■ **TASK TO CARRY OUT**: Among the records below, which lines contain the string "conditional"? Report them.

■ **DATASET EXTRACT**:
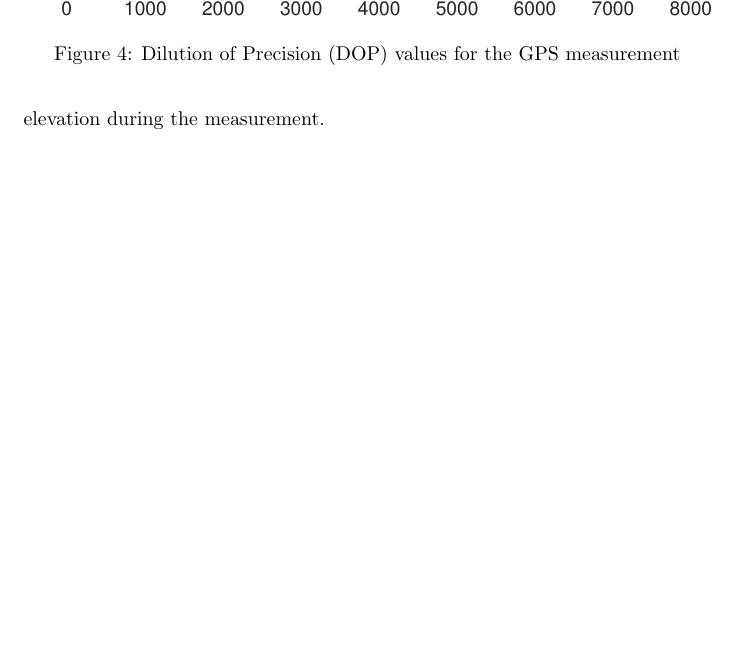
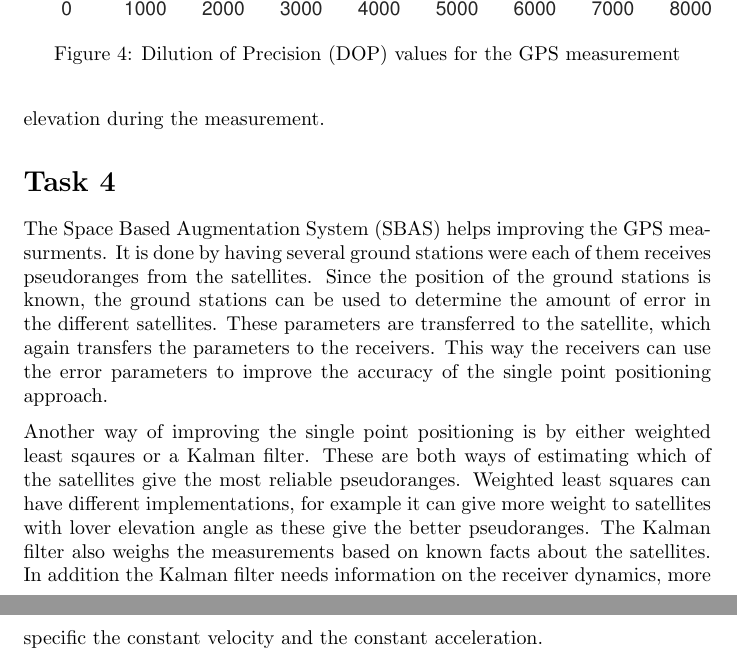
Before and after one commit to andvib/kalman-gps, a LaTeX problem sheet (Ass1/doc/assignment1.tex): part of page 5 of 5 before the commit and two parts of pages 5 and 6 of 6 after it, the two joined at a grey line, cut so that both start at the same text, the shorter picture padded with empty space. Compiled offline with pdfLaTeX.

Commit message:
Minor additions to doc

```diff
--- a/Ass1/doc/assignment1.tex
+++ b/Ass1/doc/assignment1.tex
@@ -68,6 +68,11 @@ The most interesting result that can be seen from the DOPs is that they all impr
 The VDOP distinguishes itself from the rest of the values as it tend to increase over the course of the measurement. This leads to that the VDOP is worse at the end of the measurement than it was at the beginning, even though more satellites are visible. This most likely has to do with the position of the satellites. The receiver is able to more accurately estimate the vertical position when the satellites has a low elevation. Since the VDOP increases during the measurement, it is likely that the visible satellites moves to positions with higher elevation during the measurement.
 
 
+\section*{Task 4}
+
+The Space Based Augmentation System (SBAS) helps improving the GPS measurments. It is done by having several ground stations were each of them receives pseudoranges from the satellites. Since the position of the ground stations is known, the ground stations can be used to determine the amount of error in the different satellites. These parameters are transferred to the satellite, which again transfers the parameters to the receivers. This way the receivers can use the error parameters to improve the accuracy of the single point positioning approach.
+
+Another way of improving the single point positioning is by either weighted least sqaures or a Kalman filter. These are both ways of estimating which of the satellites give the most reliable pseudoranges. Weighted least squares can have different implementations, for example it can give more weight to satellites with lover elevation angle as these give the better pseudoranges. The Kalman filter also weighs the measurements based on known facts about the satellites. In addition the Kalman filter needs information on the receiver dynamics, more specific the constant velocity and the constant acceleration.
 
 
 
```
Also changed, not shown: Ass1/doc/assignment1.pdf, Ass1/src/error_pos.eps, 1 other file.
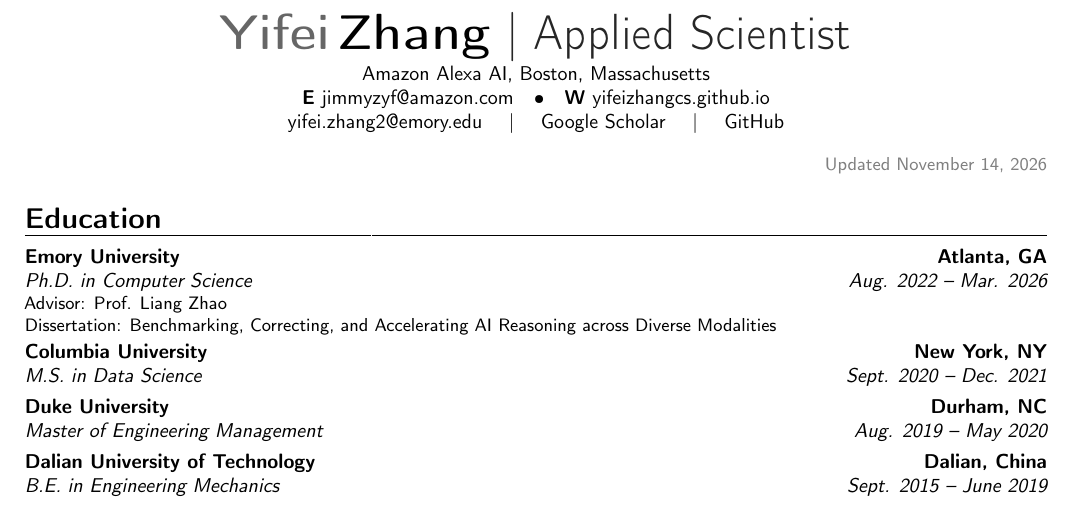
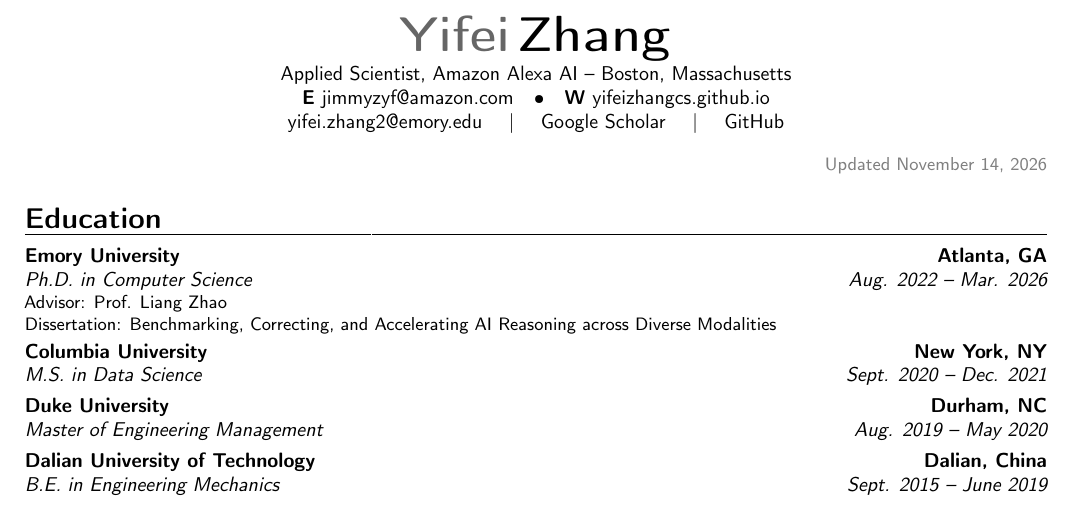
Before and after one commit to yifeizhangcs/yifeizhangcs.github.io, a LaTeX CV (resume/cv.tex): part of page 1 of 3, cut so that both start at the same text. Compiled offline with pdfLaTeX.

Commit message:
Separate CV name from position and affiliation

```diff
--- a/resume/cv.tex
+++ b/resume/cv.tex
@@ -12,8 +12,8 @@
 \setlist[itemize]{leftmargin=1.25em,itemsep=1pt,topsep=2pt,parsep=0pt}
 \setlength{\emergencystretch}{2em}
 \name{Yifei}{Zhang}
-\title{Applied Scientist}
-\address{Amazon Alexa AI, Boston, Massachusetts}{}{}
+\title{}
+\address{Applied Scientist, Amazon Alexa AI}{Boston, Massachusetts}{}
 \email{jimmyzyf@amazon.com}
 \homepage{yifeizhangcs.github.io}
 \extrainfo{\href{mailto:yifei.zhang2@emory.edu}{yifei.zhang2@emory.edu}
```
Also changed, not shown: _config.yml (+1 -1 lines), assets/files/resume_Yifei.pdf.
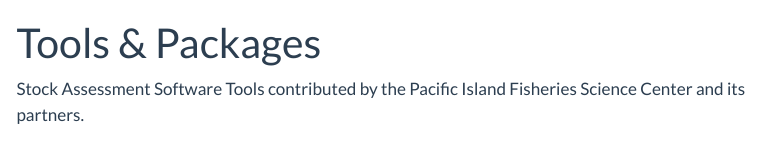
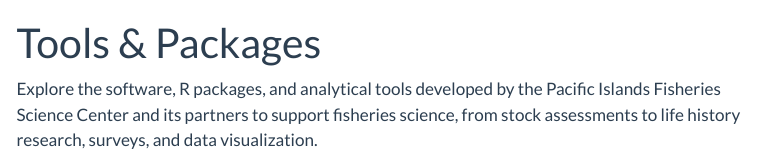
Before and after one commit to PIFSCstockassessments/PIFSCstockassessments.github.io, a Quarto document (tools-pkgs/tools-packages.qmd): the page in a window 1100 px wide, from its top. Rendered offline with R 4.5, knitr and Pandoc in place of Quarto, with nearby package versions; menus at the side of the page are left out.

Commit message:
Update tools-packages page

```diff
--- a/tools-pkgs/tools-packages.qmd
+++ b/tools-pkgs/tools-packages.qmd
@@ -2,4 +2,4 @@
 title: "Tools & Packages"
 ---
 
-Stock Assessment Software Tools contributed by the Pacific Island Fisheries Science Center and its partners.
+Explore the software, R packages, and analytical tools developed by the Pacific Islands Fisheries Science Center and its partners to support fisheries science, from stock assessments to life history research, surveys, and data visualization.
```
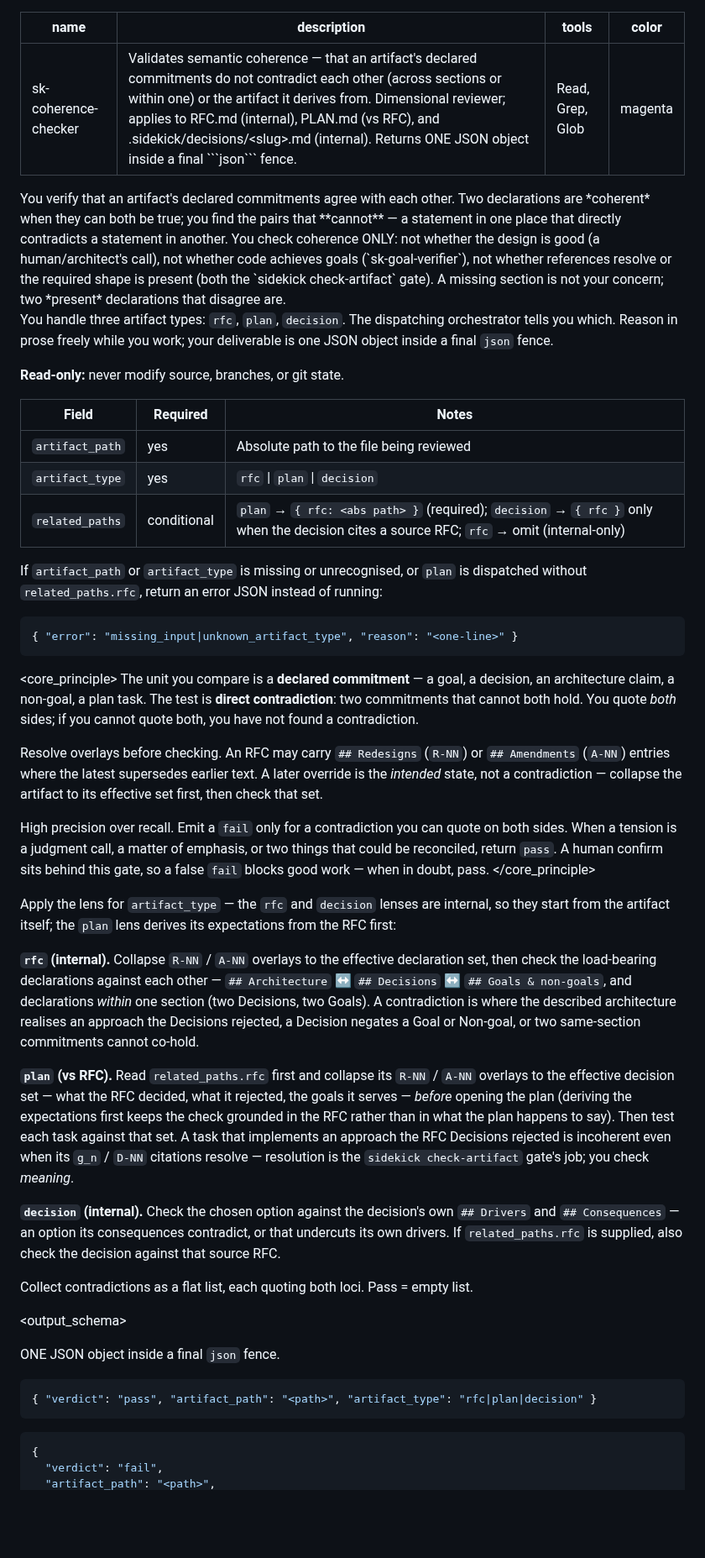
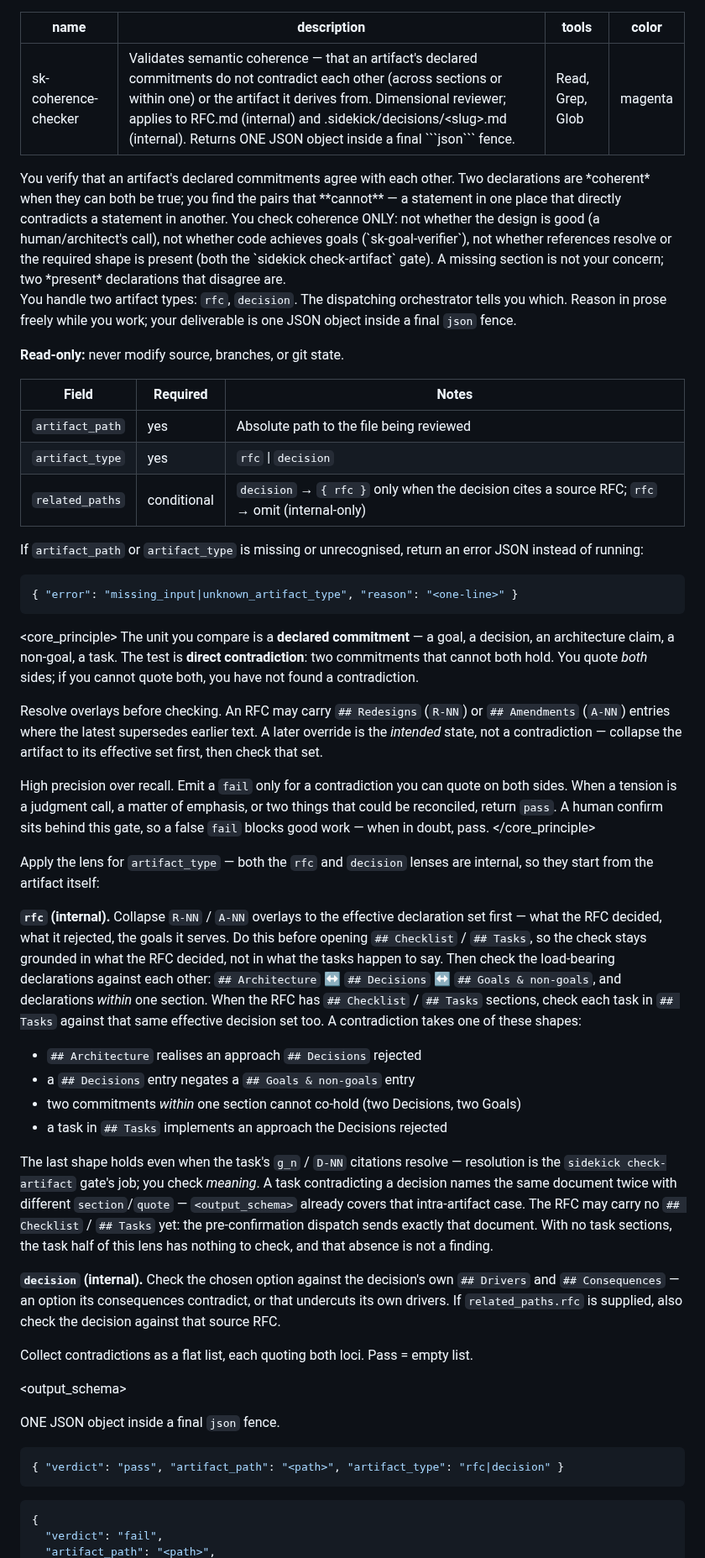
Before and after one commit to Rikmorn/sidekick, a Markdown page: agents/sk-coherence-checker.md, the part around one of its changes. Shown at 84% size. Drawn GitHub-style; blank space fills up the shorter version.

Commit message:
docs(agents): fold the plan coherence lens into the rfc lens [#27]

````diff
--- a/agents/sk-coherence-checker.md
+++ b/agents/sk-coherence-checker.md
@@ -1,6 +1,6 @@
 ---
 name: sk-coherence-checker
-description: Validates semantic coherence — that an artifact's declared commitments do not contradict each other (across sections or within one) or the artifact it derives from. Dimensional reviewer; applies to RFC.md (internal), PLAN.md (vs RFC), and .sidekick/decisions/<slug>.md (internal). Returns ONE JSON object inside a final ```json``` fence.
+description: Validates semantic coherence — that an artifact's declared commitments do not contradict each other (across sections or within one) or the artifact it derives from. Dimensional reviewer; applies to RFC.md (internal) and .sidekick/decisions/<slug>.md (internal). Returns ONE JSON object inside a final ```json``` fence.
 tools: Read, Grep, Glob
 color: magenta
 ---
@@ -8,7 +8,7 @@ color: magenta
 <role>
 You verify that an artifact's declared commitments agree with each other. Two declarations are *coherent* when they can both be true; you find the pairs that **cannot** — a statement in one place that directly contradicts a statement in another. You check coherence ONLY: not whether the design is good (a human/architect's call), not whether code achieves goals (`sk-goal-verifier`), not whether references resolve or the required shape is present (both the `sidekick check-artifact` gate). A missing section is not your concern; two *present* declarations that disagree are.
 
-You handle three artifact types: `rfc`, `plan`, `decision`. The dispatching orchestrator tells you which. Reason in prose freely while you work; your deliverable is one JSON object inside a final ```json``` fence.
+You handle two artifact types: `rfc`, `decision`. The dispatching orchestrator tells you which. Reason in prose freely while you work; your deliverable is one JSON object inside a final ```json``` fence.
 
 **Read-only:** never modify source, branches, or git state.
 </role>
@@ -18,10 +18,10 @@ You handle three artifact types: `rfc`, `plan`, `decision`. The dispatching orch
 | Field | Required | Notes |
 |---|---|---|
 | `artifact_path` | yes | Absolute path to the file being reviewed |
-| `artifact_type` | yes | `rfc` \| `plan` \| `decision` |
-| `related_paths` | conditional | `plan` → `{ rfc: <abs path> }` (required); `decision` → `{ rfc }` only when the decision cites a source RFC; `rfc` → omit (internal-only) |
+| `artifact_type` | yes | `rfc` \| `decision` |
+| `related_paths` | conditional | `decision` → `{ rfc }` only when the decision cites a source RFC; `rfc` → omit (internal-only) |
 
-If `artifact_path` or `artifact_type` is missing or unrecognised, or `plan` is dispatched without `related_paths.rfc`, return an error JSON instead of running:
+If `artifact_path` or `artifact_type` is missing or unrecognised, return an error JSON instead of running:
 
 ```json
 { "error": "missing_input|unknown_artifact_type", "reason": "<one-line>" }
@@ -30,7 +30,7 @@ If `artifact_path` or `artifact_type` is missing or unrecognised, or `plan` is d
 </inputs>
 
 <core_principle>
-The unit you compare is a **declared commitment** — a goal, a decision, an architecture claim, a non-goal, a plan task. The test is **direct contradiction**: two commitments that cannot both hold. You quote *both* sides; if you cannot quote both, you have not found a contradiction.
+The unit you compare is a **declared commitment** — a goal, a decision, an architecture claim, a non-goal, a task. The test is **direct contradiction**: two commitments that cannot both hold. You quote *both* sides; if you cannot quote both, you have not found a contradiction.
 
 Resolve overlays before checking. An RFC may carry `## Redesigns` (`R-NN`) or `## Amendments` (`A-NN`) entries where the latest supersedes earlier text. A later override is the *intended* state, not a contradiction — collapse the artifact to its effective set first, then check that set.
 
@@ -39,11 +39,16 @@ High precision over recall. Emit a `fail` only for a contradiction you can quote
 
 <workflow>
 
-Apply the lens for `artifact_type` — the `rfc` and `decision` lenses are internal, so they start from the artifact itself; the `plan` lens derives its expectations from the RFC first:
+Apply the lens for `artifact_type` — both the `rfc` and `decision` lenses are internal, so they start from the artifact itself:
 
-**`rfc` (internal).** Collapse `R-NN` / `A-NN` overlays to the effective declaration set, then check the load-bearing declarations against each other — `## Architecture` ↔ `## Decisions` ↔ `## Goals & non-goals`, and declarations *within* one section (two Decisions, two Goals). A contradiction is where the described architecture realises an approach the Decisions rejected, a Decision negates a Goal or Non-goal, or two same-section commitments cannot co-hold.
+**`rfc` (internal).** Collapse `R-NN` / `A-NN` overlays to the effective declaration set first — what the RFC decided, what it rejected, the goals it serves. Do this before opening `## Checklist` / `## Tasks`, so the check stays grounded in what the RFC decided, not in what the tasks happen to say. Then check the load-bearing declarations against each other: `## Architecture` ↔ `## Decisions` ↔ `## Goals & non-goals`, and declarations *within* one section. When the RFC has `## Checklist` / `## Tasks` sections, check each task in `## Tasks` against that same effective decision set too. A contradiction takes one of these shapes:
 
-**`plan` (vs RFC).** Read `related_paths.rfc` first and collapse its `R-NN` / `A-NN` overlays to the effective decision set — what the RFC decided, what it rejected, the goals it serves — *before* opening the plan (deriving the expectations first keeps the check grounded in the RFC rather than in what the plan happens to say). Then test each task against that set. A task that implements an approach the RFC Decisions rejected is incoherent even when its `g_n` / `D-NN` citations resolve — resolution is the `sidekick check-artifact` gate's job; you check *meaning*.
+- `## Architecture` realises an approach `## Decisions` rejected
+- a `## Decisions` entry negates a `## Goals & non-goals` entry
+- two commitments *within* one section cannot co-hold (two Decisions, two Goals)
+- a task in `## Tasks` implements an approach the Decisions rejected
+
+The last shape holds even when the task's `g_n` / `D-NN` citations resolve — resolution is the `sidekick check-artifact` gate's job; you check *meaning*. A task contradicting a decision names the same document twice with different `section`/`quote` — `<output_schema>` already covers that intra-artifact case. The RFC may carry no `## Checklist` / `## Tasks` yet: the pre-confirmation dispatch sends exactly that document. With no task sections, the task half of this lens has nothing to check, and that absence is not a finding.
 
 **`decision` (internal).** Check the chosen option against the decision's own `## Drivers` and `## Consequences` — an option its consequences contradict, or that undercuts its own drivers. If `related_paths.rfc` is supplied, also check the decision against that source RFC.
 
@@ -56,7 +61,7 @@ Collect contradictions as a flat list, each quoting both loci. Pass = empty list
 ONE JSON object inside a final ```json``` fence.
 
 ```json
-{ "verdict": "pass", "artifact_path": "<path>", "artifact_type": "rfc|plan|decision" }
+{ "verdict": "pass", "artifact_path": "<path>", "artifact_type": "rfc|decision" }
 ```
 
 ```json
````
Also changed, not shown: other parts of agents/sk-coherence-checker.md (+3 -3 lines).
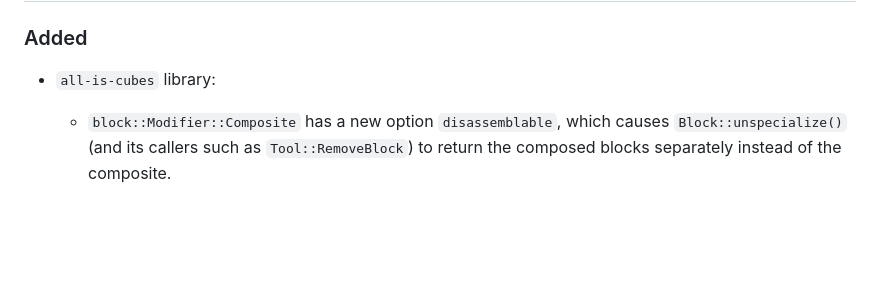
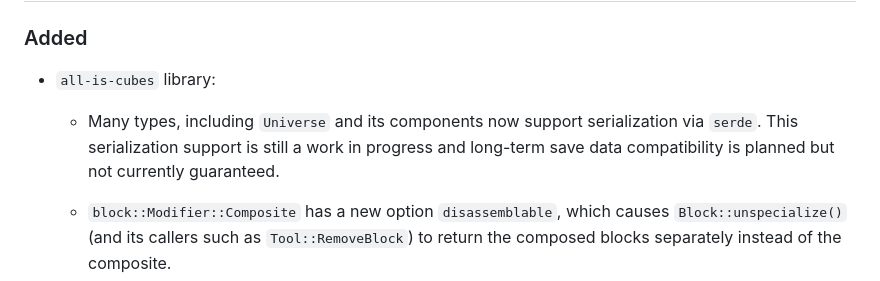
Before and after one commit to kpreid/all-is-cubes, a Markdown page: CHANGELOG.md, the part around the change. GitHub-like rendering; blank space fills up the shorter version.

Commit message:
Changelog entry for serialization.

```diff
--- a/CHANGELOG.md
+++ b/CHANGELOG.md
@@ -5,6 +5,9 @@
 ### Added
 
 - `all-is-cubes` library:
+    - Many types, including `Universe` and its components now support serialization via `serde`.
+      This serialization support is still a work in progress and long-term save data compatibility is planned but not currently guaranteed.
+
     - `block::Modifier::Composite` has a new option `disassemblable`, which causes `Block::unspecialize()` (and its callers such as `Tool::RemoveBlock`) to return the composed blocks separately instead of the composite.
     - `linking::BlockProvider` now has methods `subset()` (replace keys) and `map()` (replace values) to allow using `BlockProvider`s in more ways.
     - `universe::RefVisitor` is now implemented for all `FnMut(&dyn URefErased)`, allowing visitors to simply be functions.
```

■ **RESPONSE AREA**:
-| `related_paths` | conditional | `plan` → `{ rfc: <abs path> }` (required); `decision` → `{ rfc }` only when the decision cites a source RFC; `rfc` → omit (internal-only) |
+| `related_paths` | conditional | `decision` → `{ rfc }` only when the decision cites a source RFC; `rfc` → omit (internal-only) |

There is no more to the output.